### [WORK INSTRUCTIONS]
Read through the records below and copy each line that uses the word "Água".

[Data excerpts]
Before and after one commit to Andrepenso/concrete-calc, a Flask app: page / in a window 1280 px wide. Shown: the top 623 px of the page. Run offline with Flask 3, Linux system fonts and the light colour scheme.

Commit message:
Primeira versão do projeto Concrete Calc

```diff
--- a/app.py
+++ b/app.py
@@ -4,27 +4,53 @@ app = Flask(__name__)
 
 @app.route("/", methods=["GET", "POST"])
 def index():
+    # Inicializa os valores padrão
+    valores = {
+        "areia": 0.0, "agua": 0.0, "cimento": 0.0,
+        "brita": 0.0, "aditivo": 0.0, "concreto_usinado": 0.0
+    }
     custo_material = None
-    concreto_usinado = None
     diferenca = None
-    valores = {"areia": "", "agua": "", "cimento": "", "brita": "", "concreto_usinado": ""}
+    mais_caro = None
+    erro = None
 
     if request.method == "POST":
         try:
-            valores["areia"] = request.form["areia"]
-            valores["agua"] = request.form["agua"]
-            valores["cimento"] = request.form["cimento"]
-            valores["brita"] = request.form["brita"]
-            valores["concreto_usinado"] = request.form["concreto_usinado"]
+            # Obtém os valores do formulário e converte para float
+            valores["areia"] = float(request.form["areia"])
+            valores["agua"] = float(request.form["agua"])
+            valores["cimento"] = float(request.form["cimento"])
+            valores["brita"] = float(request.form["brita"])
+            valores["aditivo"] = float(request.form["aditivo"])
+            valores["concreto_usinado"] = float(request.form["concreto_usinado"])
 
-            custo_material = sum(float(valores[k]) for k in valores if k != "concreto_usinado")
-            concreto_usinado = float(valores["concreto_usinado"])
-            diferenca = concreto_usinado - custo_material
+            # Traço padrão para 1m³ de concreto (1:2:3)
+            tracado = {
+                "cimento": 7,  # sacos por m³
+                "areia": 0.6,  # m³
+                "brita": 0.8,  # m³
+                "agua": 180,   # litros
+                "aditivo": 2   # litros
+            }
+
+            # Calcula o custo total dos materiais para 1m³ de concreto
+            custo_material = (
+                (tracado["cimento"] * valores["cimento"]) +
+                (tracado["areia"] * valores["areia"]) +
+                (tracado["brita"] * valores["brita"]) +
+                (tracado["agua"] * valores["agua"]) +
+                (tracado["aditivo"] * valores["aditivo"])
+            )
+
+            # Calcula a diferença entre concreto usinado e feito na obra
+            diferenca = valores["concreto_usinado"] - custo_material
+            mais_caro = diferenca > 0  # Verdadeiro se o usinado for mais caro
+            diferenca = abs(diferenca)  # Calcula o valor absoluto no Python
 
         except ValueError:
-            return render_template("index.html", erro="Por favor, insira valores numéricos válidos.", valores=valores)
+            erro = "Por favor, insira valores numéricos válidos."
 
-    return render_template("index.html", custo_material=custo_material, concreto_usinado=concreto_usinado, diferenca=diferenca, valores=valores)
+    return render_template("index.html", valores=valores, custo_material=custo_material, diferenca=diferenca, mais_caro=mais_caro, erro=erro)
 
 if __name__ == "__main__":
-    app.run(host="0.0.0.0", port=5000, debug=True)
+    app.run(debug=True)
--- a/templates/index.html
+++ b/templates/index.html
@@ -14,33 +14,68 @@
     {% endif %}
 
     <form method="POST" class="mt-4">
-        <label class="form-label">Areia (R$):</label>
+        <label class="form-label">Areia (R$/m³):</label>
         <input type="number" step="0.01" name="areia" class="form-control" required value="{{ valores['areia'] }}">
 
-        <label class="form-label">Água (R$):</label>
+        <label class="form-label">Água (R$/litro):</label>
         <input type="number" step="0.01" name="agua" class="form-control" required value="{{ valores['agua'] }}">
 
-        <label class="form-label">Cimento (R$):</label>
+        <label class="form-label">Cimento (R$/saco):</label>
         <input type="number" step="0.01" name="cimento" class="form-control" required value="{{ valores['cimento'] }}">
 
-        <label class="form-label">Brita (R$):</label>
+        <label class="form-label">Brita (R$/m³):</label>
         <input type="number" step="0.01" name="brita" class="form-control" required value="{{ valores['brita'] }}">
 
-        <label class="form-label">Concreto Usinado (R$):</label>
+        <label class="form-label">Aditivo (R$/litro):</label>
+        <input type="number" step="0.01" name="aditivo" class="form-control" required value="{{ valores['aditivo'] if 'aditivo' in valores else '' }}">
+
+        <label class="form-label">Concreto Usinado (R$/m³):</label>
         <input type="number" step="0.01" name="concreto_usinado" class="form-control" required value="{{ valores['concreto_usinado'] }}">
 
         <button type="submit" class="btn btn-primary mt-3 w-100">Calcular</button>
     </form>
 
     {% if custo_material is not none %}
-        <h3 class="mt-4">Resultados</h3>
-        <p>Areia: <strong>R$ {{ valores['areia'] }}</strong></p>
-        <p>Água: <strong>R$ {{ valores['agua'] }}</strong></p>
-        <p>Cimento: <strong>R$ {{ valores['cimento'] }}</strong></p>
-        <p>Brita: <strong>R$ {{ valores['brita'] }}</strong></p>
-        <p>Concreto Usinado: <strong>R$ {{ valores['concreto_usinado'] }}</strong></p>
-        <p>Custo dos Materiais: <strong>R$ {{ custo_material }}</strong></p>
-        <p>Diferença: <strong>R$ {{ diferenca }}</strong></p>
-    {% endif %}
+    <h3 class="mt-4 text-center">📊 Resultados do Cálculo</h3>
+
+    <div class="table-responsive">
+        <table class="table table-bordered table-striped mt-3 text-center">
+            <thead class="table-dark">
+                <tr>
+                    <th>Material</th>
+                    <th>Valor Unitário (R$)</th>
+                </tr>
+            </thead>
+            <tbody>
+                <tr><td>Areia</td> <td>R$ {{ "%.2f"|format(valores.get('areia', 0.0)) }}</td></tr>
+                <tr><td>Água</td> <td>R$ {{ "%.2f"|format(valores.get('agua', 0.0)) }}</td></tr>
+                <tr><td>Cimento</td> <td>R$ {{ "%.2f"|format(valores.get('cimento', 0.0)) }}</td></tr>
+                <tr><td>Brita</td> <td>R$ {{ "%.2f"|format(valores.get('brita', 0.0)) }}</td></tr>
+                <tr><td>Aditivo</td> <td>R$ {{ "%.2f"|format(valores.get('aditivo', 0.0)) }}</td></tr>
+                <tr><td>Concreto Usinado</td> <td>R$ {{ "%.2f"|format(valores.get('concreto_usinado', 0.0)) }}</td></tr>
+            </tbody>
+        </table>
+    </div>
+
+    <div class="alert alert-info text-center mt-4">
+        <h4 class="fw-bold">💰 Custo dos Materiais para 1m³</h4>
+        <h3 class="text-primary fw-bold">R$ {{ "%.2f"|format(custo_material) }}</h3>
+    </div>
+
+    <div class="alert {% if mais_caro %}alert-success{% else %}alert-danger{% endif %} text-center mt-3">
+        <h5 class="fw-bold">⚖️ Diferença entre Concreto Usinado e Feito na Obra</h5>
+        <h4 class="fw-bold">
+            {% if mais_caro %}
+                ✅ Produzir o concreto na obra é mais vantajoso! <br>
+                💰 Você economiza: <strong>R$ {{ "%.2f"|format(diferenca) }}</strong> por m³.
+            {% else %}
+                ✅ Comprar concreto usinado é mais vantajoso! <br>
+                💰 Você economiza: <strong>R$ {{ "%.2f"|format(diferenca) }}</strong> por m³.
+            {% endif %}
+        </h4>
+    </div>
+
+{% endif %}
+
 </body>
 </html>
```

### [REPLY TO THE TASK]
-        <label class="form-label">Água (R$):</label>
+        <label class="form-label">Água (R$/litro):</label>
-        <p>Água: <strong>R$ {{ valores['agua'] }}</strong></p>
+                <tr><td>Água</td> <td>R$ {{ "%.2f"|format(valores.get('agua', 0.0)) }}</td></tr>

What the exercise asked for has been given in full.